Top Ten of 2015

The making of lists such as the below every year is not just a form accounting (as it surely is), but a reminder that we must keep looking and listening, and conversely creating more room, for the unexpected if we are going to survive with any vestige of theological dignity intact. I found these films to be fair examples of such encounter:

  1. L’il Quinquin (Bruno Dumont) — I think it fair to agree with consensus that this is Dumont’s best work so far, specifically on account of his evolution into black humor, which only serves to more clearly define the fundamental humanity of his work. This lengthy, macabre story of four murders and a bunch of indescribably alluring characters in a provincial French town is best watched as originally intended — four TV episode sized servings.
  2. Horse Money (Pedro Costa) — Costa revisits the main character of Colossal Youth, who we now find wandering in a world of ghosts and half-told stories. It is hard to tell here where dream and poetry and reality diverge. The entire film is a specter receding into darkness, pulling the rest of Costa’s films along with it.
  3. Experimenter (Michael Elmereyda) — This sounds like a straightforward Stanley Milgram biopic. But it is actually a creative and engaging account of his formative social science (and social science in general) as an artful arrangement of history, trauma, biography, and identity. If we are looking for a place to begin a conversation between science and theology — this is probably it.
  4. Hard To Be A God (Aleksei German) — A film that surely belongs in the canon of great films. It is a sloppy, opaque, confusing, unrelenting, disgusting, alienating, and almost impossible film to watch. Buried beneath the muck is a sci-fi masterpiece.
  5. Gett: The Trial of Viviane Amsalem (Ronit and Shlomi Elkabetz) — This masterful account of a lengthy divorce proceeding in an orthodox Jewish court draws us into the complex dramas of religion, family, and desire that play out in marriage. Really graceful, elegant cinema.
  6. Mad Max: Fury Road (George Miller) — Yep.
  7. Jauja (Lisandro Alonso) — No one really knows what on earth is happening in the end of Jauja, other than that it somehow feels like a fitting coda to this surreal drama of a Danish soldier tracking down his kidnapped daughter in an Argentine wilderness.
  8. Phoenix (Christian Petzold) — This complex, layered post-Holocaust drama is full of bandages, doppelgangers, deep jazz licks, and really complex forms of denial. Yet another haunting installation in Petzold’s ongoing fascination with how and why we bear witness to tragedy.
  9. Man From Reno (Dave Boyle) — One of a few good noir films I saw this year, but something stands out here about all the shots of San Francisco, the retro poetry of its lead character (a Japanese detective novelist caught in a real-life crime drama), and its tangle of leads and plot-twists. A real score for fans of the genre.
  10. Steve Jobs (Danny Boyle) — I am very Sorkin-averse, but this is Boyle’s best work. It is so highly structured that it feels like a film playing fast and lose with the details, but it wears this myth-making on its sleeve as it weaves for us a vivid glimpse of the transactional nature of our technocracies. The hallowed Jobs finds, at the end, in a world of gleaming, talking, connecting objects it is he that is “poorly made.”

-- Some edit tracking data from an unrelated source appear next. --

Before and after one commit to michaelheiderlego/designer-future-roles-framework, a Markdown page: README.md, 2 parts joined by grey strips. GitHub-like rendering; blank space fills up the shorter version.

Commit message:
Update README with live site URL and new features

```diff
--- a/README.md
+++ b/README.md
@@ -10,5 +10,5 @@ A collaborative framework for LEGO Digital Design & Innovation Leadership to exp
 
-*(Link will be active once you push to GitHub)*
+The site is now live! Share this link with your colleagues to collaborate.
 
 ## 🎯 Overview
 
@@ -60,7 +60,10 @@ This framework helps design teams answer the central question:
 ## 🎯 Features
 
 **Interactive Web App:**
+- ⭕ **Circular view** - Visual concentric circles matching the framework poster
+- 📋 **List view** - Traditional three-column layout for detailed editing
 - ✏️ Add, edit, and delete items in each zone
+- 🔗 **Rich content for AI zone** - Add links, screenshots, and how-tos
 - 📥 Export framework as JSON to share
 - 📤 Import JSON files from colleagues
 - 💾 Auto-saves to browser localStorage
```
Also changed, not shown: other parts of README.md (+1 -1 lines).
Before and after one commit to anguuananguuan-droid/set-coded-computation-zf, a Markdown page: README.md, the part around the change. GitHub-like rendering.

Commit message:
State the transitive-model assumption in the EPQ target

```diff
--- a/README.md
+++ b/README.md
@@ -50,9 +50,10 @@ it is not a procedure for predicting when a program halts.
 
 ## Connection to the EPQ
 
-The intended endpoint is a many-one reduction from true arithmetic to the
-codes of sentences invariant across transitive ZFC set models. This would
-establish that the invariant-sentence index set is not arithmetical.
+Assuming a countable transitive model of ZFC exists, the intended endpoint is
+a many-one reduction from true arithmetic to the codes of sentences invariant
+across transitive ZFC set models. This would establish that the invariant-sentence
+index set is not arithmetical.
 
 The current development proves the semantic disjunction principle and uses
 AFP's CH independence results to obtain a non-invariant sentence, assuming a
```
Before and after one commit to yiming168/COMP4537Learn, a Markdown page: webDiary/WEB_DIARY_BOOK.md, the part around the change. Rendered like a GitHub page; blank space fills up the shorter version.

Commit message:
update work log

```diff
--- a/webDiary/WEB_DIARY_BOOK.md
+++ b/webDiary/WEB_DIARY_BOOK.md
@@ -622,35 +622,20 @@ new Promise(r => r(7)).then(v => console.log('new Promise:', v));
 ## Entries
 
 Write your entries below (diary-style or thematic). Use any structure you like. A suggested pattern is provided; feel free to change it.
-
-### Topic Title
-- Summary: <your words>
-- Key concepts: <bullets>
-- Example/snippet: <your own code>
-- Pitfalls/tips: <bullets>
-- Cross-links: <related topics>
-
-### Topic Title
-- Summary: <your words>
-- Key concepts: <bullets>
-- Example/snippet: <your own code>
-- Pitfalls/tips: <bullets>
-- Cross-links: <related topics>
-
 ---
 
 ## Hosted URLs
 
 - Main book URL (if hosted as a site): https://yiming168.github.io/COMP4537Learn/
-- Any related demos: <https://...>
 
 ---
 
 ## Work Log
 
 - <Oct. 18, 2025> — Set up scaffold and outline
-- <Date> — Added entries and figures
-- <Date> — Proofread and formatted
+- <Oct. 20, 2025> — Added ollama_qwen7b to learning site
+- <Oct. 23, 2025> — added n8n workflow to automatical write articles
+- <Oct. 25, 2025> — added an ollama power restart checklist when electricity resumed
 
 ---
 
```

Other films that could have just as easily made it on this list: About Elly; The Assassin; Black Coal, Thin Ice; 45 Years, The Kindergarten Teacher; Listen To Me, Marlon; Love & Mercy; The Mend; Mississippi Grind; Mustang; Paddington; Queen of Earth; Results; Something, Anything; Timbuktu; World of Tomorrow.